Feb 29, 2012
In the north wing of the New Museum, just past the small cupola-topped room housing the famous bust of Nefertiti, a number of highly fragile treasures await the visitor: ancient Egyptian and Middle Eastern papyri, texts and drawings set down on writing material produced from the papyrus plant, bearing witness to humankind’s first cultures. Since 2008, Verena Lepper, who holds a doctorate in Egyptology, has been in charge of caring for and preserving the Egyptian Museum’s collection of 60,000 manuscripts and papyri.
“The texts of these papyri are not dry, old documents – on the contrary: They are incredibly vivid,” says Lepper, 38. Many of the topics in the realms of literature, medicine, or religion that the ancient Egyptians considered and wrote down are still relevant today. Lepper found this sense of proximity with the past early on, when she was writing her dissertation on the Westcar Papyrus, the longest literary text from the classical Egyptian period. “They’re wonderful stories that take an ironic view of Pharaoh, and some of them convey a lot of humor,” she reports.
When Lepper talks about her job and her field of research, it is immediately clear that she really throws herself into what she does. Her inclination toward Egyptology emerged early on: Thanks to a dedicated history teacher, her interest in ancient cultures was sparked in grade school, so Lepper transferred to an academic secondary school focusing on the humanities so that she could learn the ancient languages – Greek, Hebrew, and Latin.
During her studies of Egyptology, Semitic Studies, and Christian Middle Eastern Studies in Bonn, Oxford, and Tübingen, she learned not only five Egyptian languages (Old Egyptian, Middle Egyptian, Late Egyptian, Demotic, and Coptic), but also various Semitic languages, such as Aramaic, Arabic, Syrian, and Ugaritic. Lepper considers having solid skills in these languages and scripts the key to understanding the cultures involved.
Over her extensive academic career, which has taken her to both Bonn and Harvard, Lepper has always had a knack for drawing connections between her scholarly work and matters that are important to the wider society. In connection with her appointment to the Junge Akademie of the Berlin-Brandenburg Academy of Sciences and Humanities (BBAW), for example, Lepper has initiated efforts to improve teaching at universities and to support less-represented disciplines, such as Egyptology.

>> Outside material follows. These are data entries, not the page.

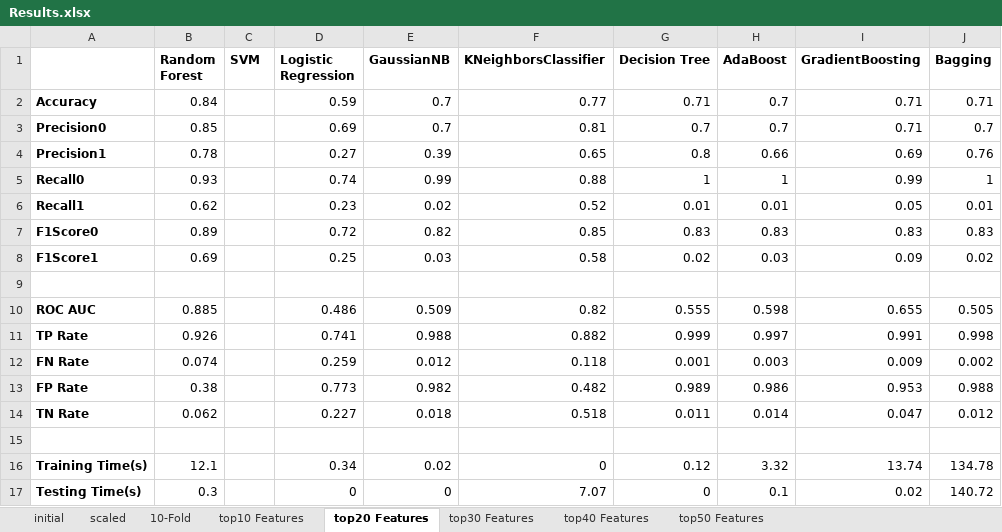
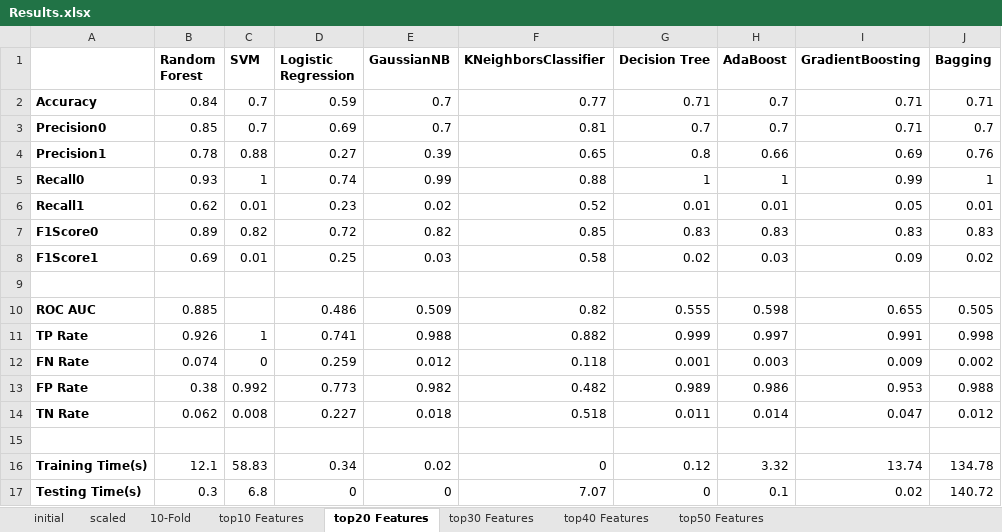
Before and after one commit to brennanMosher/False-Data-Injection-Detection-for-Smart-Grid-Systems, an Excel workbook: Results.xlsx, sheet top20 Features, drawn as a sheet; values as stored, in another font and other column widths than the file's, no borders; the diff names each change by its address in the sheet, - before the commit and + after, or states it on an @@ line.

```diff
--- a/Results.xlsx (sheet top20 Features)
+++ b/Results.xlsx (sheet top20 Features)
-C2:C3 (SVM): (empty)
+C2:C3 (SVM): 0.7
-C4 (SVM): (empty)
+C4 (SVM): 0.88
-C5 (SVM): (empty)
+C5 (SVM): 1
-C6 (SVM): (empty)
+C6 (SVM): 0.01
-C7 (SVM): (empty)
+C7 (SVM): 0.82
-C8 (SVM): (empty)
+C8 (SVM): 0.01
-C11 (SVM): (empty)
+C11 (SVM): 1
-C12 (SVM): (empty)
+C12 (SVM): 0
-C13 (SVM): (empty)
+C13 (SVM): 0.992
-C14 (SVM): (empty)
+C14 (SVM): 0.008
-C16 (SVM): (empty)
+C16 (SVM): 58.83
-C17 (SVM): (empty)
+C17 (SVM): 6.8
```
Also changed, not shown: sheet top10 Features, sheet top30 Features, sheet top40 Features, sheet top50 Features, 2 other files.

In her current position as a researcher at the Egyptian Museum and within the papyrus collection, Lepper views close interaction between her work at the museum and university teaching as appealing: Since the summer semester of 2011, she has been teaching at the Egyptology Institute at Freie Universität. She allows her students to study the original documents in the collection directly, viewing the museum not only as an exhibition site, but also as a place of research.
Her commitment and dedication to the area where academia meets society recently won Lepper recognition in the “Germany – Land of Ideas” initiative, which is jointly sponsored by representatives of the private sector and the German federal government. Lepper is among the “100 women of tomorrow” to be named by Germany’s President for their active role in shaping the country’s future across a broad range of different fields. The fact that a scholar of ancient studies has received this forward-looking distinction, Lepper says, shows once again how much the early days of human culture can teach us about the present: “We can learn a lot from ancient Egyptian and Middle Eastern texts, perhaps even scaling back our technical arrogance a bit. After all, many discoveries are not ours alone, but date back to humanity’s oldest culture.”